Task inputs ::

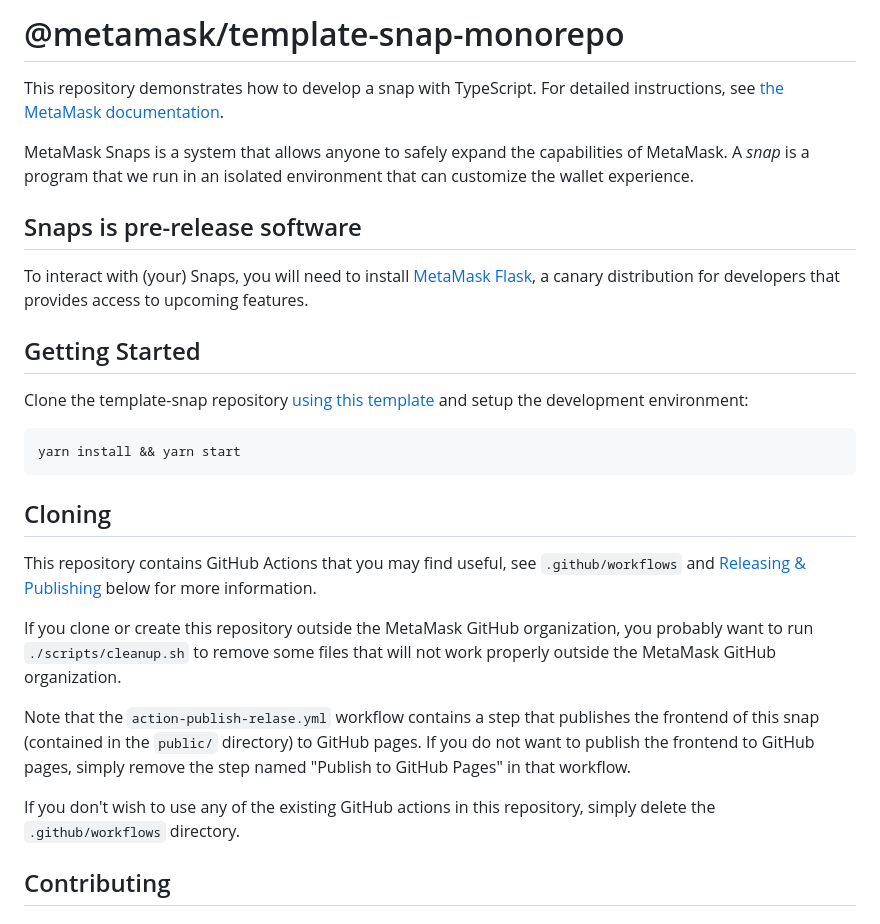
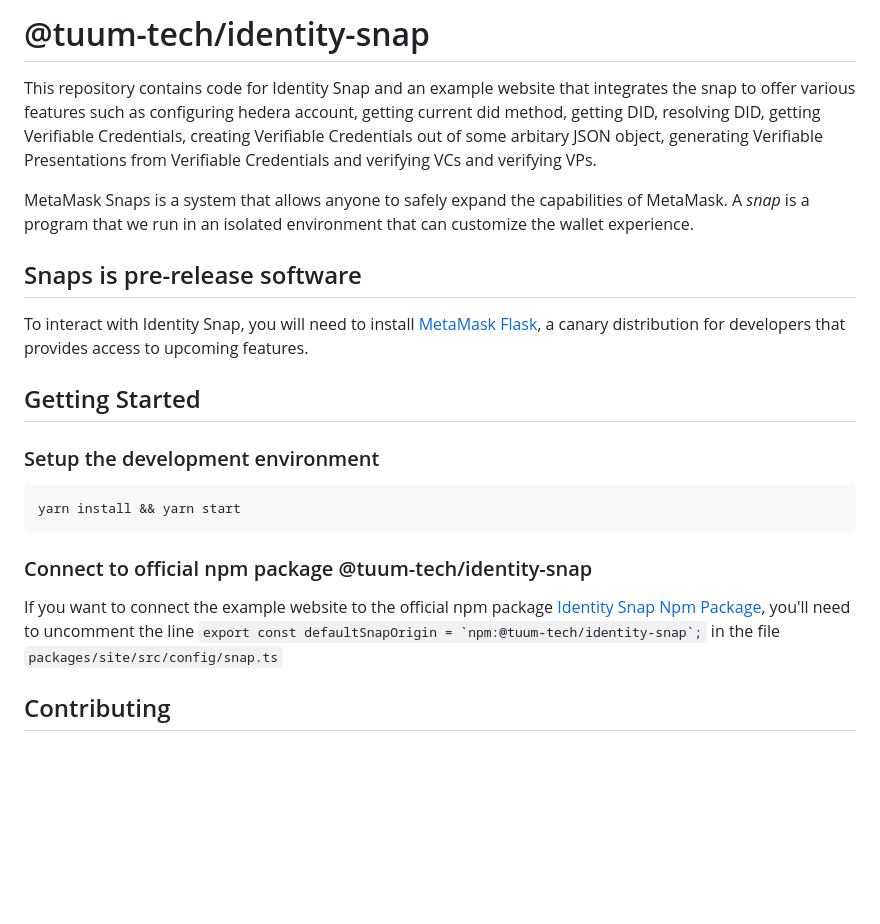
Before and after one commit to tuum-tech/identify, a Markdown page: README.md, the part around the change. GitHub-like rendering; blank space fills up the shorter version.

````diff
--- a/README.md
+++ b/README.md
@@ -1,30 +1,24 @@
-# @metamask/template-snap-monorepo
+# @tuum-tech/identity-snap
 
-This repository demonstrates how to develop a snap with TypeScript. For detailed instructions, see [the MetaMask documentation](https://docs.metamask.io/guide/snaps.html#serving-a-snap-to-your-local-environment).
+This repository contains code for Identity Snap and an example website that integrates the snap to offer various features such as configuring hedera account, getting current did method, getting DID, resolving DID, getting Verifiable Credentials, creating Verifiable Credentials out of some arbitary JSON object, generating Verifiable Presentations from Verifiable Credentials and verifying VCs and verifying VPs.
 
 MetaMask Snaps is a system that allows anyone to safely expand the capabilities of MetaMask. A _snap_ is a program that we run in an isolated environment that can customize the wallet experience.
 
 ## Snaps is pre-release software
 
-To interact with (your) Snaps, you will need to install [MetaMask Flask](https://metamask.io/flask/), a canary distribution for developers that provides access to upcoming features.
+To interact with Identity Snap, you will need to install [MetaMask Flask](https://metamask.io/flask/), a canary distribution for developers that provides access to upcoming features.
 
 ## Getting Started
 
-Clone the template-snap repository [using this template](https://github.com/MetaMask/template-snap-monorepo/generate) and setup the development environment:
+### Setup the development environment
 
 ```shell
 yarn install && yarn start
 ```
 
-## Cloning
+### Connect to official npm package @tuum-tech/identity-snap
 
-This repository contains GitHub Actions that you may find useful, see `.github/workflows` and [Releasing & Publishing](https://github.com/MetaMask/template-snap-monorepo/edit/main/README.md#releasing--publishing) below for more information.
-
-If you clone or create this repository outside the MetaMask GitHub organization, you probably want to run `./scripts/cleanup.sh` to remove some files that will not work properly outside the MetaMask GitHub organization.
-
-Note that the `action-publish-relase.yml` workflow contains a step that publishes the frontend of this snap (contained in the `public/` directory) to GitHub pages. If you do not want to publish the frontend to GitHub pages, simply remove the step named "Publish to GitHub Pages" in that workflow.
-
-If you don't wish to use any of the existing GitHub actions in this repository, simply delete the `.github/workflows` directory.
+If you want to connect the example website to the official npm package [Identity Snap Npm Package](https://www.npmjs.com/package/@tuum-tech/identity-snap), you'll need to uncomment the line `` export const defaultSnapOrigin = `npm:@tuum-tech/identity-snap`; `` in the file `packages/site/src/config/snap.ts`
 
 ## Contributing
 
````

Exercise instructions ::
What is the number of lines in the entries that include the string "README"? Reply with that number alone.

Written solution ::
4